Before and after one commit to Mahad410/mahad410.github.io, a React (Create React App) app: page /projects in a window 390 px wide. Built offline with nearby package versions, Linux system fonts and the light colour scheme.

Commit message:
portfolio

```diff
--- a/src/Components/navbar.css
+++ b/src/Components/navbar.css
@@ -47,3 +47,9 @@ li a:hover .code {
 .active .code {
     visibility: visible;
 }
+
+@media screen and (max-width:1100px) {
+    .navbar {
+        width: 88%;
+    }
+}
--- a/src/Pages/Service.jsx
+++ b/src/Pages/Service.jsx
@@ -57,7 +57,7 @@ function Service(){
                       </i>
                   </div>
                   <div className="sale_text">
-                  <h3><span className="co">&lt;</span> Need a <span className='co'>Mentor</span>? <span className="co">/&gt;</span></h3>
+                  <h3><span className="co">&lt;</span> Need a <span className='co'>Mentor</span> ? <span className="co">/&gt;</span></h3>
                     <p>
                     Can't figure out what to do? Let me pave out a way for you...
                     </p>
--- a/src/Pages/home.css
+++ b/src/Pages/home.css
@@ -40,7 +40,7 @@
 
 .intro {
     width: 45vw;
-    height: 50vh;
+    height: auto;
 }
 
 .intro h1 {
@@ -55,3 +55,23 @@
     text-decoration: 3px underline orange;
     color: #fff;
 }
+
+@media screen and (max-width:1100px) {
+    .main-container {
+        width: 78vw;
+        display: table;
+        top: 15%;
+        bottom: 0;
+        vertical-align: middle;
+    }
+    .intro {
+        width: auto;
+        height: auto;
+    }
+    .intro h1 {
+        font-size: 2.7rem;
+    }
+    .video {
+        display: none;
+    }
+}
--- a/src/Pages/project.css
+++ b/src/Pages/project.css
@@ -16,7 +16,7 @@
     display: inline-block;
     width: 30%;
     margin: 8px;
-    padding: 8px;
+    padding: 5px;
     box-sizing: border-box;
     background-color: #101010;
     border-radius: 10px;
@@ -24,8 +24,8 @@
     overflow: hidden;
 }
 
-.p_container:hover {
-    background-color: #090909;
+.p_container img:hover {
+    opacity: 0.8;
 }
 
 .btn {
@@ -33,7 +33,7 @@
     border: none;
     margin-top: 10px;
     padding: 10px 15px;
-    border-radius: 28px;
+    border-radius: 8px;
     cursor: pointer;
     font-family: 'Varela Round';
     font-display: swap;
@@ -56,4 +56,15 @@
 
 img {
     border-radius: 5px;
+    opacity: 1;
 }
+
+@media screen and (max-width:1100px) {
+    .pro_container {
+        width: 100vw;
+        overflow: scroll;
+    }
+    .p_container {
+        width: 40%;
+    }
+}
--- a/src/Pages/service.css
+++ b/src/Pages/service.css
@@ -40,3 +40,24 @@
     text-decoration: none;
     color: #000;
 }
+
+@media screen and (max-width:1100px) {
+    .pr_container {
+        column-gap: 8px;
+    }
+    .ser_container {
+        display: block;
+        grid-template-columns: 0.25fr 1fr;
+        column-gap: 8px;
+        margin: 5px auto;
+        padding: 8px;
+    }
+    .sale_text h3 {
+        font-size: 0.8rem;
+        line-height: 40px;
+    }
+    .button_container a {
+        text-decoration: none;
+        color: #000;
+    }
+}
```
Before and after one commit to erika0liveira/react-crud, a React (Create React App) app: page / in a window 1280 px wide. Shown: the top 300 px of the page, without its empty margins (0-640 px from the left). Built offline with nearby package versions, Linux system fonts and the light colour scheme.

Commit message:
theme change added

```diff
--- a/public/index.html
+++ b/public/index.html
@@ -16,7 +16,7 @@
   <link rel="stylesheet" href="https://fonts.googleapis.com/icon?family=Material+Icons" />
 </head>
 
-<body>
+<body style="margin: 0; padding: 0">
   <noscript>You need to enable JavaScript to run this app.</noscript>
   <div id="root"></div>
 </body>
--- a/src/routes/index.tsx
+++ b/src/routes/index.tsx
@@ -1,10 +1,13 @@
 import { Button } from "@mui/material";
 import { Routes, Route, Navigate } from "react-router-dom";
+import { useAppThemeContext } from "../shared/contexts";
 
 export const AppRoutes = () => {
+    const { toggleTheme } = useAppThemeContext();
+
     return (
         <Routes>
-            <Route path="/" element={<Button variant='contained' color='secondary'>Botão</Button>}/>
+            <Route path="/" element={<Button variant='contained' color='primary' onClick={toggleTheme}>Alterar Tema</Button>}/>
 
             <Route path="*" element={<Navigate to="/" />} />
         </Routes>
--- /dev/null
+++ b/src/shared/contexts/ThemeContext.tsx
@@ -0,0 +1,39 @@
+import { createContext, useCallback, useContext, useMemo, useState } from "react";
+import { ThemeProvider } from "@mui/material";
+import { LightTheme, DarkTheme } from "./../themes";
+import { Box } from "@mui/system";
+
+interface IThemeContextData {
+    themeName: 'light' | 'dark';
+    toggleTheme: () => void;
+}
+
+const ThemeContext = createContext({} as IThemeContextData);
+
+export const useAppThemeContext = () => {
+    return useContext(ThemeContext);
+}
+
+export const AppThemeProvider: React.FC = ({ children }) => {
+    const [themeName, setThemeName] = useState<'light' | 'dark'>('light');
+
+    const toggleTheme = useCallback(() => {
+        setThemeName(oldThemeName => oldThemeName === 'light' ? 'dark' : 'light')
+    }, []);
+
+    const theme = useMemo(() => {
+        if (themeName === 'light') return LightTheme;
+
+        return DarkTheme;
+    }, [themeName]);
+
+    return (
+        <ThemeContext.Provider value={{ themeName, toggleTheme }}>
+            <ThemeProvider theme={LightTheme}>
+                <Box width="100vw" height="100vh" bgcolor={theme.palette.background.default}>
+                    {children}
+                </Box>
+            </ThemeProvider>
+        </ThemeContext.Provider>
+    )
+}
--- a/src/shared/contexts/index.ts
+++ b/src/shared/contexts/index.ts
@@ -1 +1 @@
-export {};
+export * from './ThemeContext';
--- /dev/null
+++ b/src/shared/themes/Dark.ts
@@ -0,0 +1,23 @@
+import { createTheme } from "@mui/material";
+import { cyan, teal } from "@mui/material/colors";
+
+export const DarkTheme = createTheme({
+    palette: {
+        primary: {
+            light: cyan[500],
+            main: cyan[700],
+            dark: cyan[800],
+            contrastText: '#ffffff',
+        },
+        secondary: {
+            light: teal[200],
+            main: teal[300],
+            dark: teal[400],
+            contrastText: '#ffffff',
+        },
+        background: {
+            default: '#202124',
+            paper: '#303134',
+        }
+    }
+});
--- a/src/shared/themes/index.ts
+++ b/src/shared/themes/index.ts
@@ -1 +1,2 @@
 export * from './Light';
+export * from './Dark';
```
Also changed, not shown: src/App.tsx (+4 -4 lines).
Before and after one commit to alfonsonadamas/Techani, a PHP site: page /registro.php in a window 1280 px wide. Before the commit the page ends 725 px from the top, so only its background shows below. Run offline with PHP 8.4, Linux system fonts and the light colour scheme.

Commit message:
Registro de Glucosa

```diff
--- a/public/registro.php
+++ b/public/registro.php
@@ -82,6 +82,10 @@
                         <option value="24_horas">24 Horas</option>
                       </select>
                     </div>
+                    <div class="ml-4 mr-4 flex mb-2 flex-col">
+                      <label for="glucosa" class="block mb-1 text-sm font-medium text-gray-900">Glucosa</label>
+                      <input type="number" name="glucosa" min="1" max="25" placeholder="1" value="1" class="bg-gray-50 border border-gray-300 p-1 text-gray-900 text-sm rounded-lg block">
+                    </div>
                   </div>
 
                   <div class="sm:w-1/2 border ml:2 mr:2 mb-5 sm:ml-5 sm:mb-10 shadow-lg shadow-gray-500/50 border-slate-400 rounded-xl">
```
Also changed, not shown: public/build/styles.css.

Work item
The answer should be a single number giving how many lines in the records hold the word "className".

Exercise output
3